WHAT TO PRODUCE -
Reproduce the records below exactly, with nothing altered.

Data records:
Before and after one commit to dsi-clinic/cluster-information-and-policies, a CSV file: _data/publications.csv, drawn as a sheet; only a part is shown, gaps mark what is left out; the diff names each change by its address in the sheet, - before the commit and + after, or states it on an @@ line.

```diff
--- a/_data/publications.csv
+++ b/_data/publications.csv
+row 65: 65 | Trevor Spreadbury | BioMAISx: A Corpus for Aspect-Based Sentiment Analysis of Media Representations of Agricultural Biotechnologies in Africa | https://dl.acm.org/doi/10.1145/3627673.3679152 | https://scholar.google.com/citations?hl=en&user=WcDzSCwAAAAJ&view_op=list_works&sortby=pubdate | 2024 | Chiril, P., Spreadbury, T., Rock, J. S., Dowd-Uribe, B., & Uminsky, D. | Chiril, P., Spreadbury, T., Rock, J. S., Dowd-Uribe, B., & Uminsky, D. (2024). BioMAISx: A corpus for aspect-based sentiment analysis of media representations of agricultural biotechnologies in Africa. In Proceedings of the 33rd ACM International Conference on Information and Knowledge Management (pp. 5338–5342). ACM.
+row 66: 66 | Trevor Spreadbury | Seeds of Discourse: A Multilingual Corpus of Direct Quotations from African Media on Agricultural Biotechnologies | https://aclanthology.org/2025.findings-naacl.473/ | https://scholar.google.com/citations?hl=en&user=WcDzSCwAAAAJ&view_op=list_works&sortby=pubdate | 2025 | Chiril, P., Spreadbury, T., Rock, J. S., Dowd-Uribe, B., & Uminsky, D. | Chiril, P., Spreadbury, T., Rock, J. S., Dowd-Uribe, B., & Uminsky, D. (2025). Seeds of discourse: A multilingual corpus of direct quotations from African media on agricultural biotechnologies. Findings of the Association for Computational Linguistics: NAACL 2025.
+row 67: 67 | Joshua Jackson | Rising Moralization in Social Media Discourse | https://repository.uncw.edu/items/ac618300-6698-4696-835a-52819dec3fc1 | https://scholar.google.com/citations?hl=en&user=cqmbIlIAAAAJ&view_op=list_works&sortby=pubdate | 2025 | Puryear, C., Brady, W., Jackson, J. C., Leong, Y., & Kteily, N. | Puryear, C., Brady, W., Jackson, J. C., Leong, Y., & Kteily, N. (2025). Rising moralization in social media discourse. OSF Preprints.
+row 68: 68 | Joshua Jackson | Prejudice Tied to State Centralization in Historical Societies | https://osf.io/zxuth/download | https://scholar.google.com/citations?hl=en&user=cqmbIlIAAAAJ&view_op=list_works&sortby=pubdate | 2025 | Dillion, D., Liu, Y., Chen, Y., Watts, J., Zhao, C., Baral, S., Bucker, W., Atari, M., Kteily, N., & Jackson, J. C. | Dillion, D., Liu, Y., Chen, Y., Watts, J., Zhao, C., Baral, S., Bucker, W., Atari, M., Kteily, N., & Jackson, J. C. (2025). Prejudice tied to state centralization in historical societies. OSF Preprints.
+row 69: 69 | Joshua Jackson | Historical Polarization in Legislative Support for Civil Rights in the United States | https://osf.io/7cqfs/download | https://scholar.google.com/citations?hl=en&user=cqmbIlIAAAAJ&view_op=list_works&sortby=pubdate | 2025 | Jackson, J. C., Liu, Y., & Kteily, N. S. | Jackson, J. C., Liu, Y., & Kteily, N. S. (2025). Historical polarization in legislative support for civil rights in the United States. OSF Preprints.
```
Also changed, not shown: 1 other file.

TASK SOLUTION -
Before and after one commit to dsi-clinic/cluster-information-and-policies, a CSV file: _data/publications.csv, drawn as a sheet; only a part is shown, gaps mark what is left out; the diff names each change by its address in the sheet, - before the commit and + after, or states it on an @@ line.

```diff
--- a/_data/publications.csv
+++ b/_data/publications.csv
+row 65: 65 | Trevor Spreadbury | BioMAISx: A Corpus for Aspect-Based Sentiment Analysis of Media Representations of Agricultural Biotechnologies in Africa | https://dl.acm.org/doi/10.1145/3627673.3679152 | https://scholar.google.com/citations?hl=en&user=WcDzSCwAAAAJ&view_op=list_works&sortby=pubdate | 2024 | Chiril, P., Spreadbury, T., Rock, J. S., Dowd-Uribe, B., & Uminsky, D. | Chiril, P., Spreadbury, T., Rock, J. S., Dowd-Uribe, B., & Uminsky, D. (2024). BioMAISx: A corpus for aspect-based sentiment analysis of media representations of agricultural biotechnologies in Africa. In Proceedings of the 33rd ACM International Conference on Information and Knowledge Management (pp. 5338–5342). ACM.
+row 66: 66 | Trevor Spreadbury | Seeds of Discourse: A Multilingual Corpus of Direct Quotations from African Media on Agricultural Biotechnologies | https://aclanthology.org/2025.findings-naacl.473/ | https://scholar.google.com/citations?hl=en&user=WcDzSCwAAAAJ&view_op=list_works&sortby=pubdate | 2025 | Chiril, P., Spreadbury, T., Rock, J. S., Dowd-Uribe, B., & Uminsky, D. | Chiril, P., Spreadbury, T., Rock, J. S., Dowd-Uribe, B., & Uminsky, D. (2025). Seeds of discourse: A multilingual corpus of direct quotations from African media on agricultural biotechnologies. Findings of the Association for Computational Linguistics: NAACL 2025.
+row 67: 67 | Joshua Jackson | Rising Moralization in Social Media Discourse | https://repository.uncw.edu/items/ac618300-6698-4696-835a-52819dec3fc1 | https://scholar.google.com/citations?hl=en&user=cqmbIlIAAAAJ&view_op=list_works&sortby=pubdate | 2025 | Puryear, C., Brady, W., Jackson, J. C., Leong, Y., & Kteily, N. | Puryear, C., Brady, W., Jackson, J. C., Leong, Y., & Kteily, N. (2025). Rising moralization in social media discourse. OSF Preprints.
+row 68: 68 | Joshua Jackson | Prejudice Tied to State Centralization in Historical Societies | https://osf.io/zxuth/download | https://scholar.google.com/citations?hl=en&user=cqmbIlIAAAAJ&view_op=list_works&sortby=pubdate | 2025 | Dillion, D., Liu, Y., Chen, Y., Watts, J., Zhao, C., Baral, S., Bucker, W., Atari, M., Kteily, N., & Jackson, J. C. | Dillion, D., Liu, Y., Chen, Y., Watts, J., Zhao, C., Baral, S., Bucker, W., Atari, M., Kteily, N., & Jackson, J. C. (2025). Prejudice tied to state centralization in historical societies. OSF Preprints.
+row 69: 69 | Joshua Jackson | Historical Polarization in Legislative Support for Civil Rights in the United States | https://osf.io/7cqfs/download | https://scholar.google.com/citations?hl=en&user=cqmbIlIAAAAJ&view_op=list_works&sortby=pubdate | 2025 | Jackson, J. C., Liu, Y., & Kteily, N. S. | Jackson, J. C., Liu, Y., & Kteily, N. S. (2025). Historical polarization in legislative support for civil rights in the United States. OSF Preprints.
```
Also changed, not shown: 1 other file.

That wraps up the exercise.